When you’re feeling the pressure to cook your fam’s Thanksgiving meal perfectly, there’s one little secret that’ll make it a smashing success: you gotta brine that bird.
Brining is when you let your turkey soak in a salt-and-water solution for several hours before cooking. This allows the meat to absorb moisture and be extra flavorful. Sure, it’s an extra step to cooking the turkey, but the result is totally worth it — especially when you add spices and flavorings.
Yield: ideal for a turkey up to 16 lbs
1. In a large stock pot, combine water and cider. Place over high heat.
2. Slice the peel off of the lemons and oranges. Remove rosemary leaves from the sprigs. Smash garlic using the side of a knife and remove the peels.
3. Pour the salt and brown sugar in the stock pot and stir. Place the remaining ingredients — including the orange and lemon peels, rosemary and garlic — in the stock pot and bring to a boil. Remove from heat and let cool completely.
4. When the brine cools to room temperature, clean the turkey, removing all innards and parts from the cavity. Rinse the turkey under cool running water.
5. If your stock pot is large enough, it’s best to brine the turkey inside it. Place the turkey cavity side-up in the pot; this makes it easier to flip it after some time. Make sure a lid can be placed over the top without parts of the bird sticking out.

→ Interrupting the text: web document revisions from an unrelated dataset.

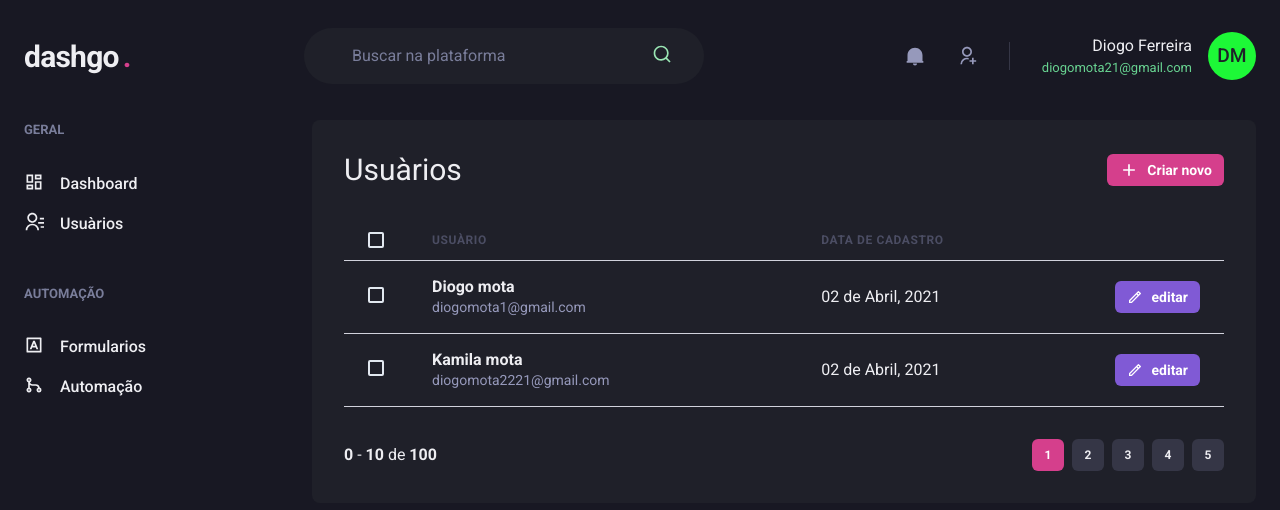
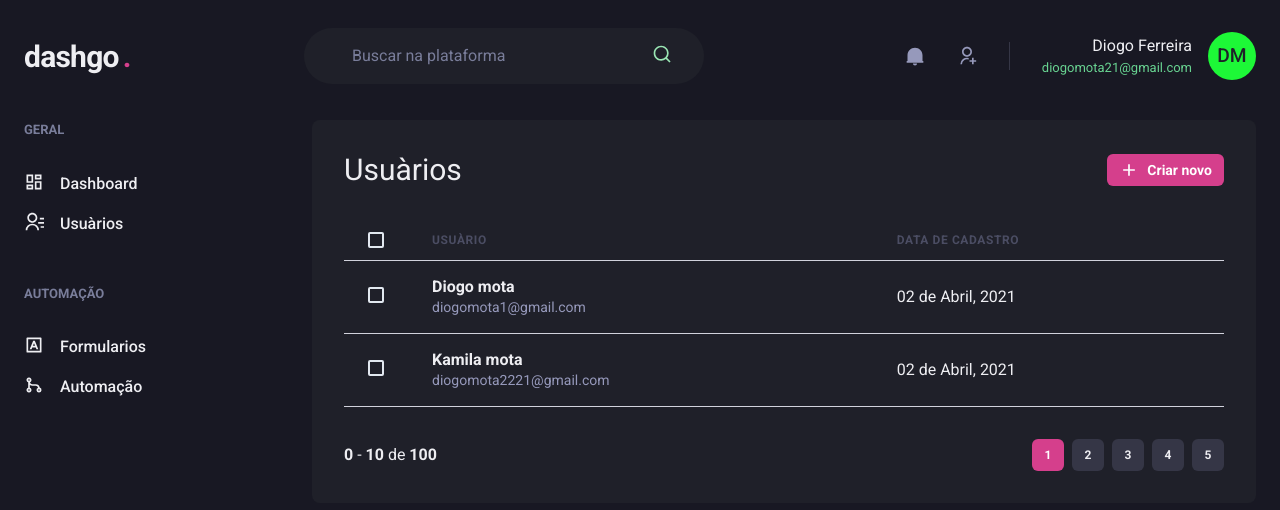
Before and after one commit to DIOGO-MOTA/Dashboard, a Next.js app: page /users in a window 1280 px wide. Shown: the top 510 px of the page. Built offline with nearby package versions, Linux system fonts and the light colour scheme.

Commit message:
pagintaion

```diff
--- a/src/components/Pagination/index.tsx
+++ b/src/components/Pagination/index.tsx
@@ -4,7 +4,7 @@ import { PaginationItem } from "./PaginationItem";
 export function Pagination() {
   return (
     <Stack
-      direction="row"
+      direction={["column", "row"]}
       spacing="6"
       mt="8"
       justify="space-between"
--- a/src/pages/dashboard.tsx
+++ b/src/pages/dashboard.tsx
@@ -74,7 +74,7 @@ export default function Dashboard() {
 
      <SimpleGrid flex="1" gap="4" minChildWidth="328px" align="flex-start">
        <Box
-        p="8"
+        p={["6","8"]}
         bg="gray.800"
         borderRadius={8}
         pb="4"
@@ -84,7 +84,7 @@ export default function Dashboard() {
        </Box>
 
        <Box
-        p="8"
+        p={["6","8"]}
         bg="gray.800"
         borderRadius={8}
         pb="4"
--- a/src/pages/users/index.tsx
+++ b/src/pages/users/index.tsx
@@ -1,5 +1,5 @@
-import { Box, Button, Flex, Heading, Icon, Table, Thead, Tr, Th, Checkbox, Tbody, Td, Text } from "@chakra-ui/react";
-import { RiAddLine, RiPagesLine, RiPaintLine, RiPencilLine } from "react-icons/ri";
+import { Box, Button, Flex, Heading, Icon, Table, Thead, Tr, Th, Checkbox, Tbody, Td, Text, useBreakpointValue } from "@chakra-ui/react";
+import { RiAddLine, RiPencilLine } from "react-icons/ri";
 
 import { Header } from "../../components/Header";
 import { Pagination } from "../../components/Pagination";
@@ -7,14 +7,18 @@ import { Sidebar } from "../../components/Sidebar";
 
 
 export default function UserList() {
+  const isWideVersion = useBreakpointValue({
+    base: false,
+    lg: true,
+  })
   return (
     <Box>
       <Header />
 
-      <Flex w="100%" my="6" maxWidth={1480} mx="auto" px="6">
+      <Flex w="100%" my="6" maxWidth={1480} mx="auto" px="6" >
         <Sidebar />
 
-        <Box flex="1" borderRadius={8} bg="gray.800" p="8" >
+        <Box flex="1" borderRadius={8} bg="gray.800" p="8">
           <Flex mb="8" justify="space-between" align="center" >
             <Heading size="lg" fontWeight="normal">Usuàrios</Heading>
 
@@ -33,17 +37,17 @@ export default function UserList() {
           <Table colorSheme="whiteAlpha">
             <Thead>
               <Tr>
-                <Th px="6" color="green.300" width="8">
+                <Th px={["4", "4", "6"]} color="green.300" width="8">
                   <Checkbox colorScheme="pink" />
                 </Th>
                 <Th>Usuàrio</Th>
-                <Th>Data de cadastro</Th>
-                <Th width="8"></Th>
+                {isWideVersion && <Th>Data de cadastro</Th>}
+
               </Tr>
             </Thead>
             <Tbody>
               <Tr>
-                <Td px="6">
+                <Td px={["4", "4", "6"]}>
                   <Checkbox colorScheme="pink" />
                 </Td>
                 <Td>
@@ -52,23 +56,12 @@ export default function UserList() {
                     <Text fontSize="sm" color="gray.300">diogomota1@gmail.com</Text>
                   </Box>
                 </Td>
-                <Td>02 de Abril, 2021</Td>
-                <Td>
-                  <Button
-                    as="a"
-                    size="sm"
-                    fontSize="sm"
-                    colorScheme="purple"
-                    leftIcon={<Icon as={RiPencilLine} fontSize="16"/>}
+                {isWideVersion && <Td>02 de Abril, 2021</Td>}
 
-                  >
-                    editar
-           </Button>
-                </Td>
               </Tr>
 
               <Tr>
-                <Td px="6">
+                <Td px={["4", "4", "6"]}>
                   <Checkbox colorScheme="pink" />
                 </Td>
                 <Td>
@@ -77,19 +70,8 @@ export default function UserList() {
                     <Text fontSize="sm" color="gray.300">diogomota2221@gmail.com</Text>
                   </Box>
                 </Td>
-                <Td>02 de Abril, 2021</Td>
-                <Td>
-                  <Button
-                    as="a"
-                    size="sm"
-                    fontSize="sm"
-                    colorScheme="purple"
-                    leftIcon={<Icon as={RiPencilLine} fontSize="16"/>}
+                {isWideVersion && <Td>02 de Abril, 2021</Td>}
 
-                  >
-                    editar
-           </Button>
-                </Td>
               </Tr>
             </Tbody>
           </Table>
```
Also changed, not shown: src/pages/users/create.tsx (+4 -3 lines).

Pro Tip: If the turkey is too large for the stock pot, use a brining bag. (You can find them at most grocery stores.) Put the brining bag in a roasting pan, place the turkey in the bag and pour the liquid over the turkey, making sure the cavity is filled.
6. Place the in the refrigerator for 24 hours, flipping the bird over after 12 hours.
7. Remove the turkey and discard the brine. There will be a lot of salt on the surface of the turkey, so rinse it thoroughly under cool running water, then pat dry. Don’t forget to rinse the cavity, too.
8. Cook the turkey as desired.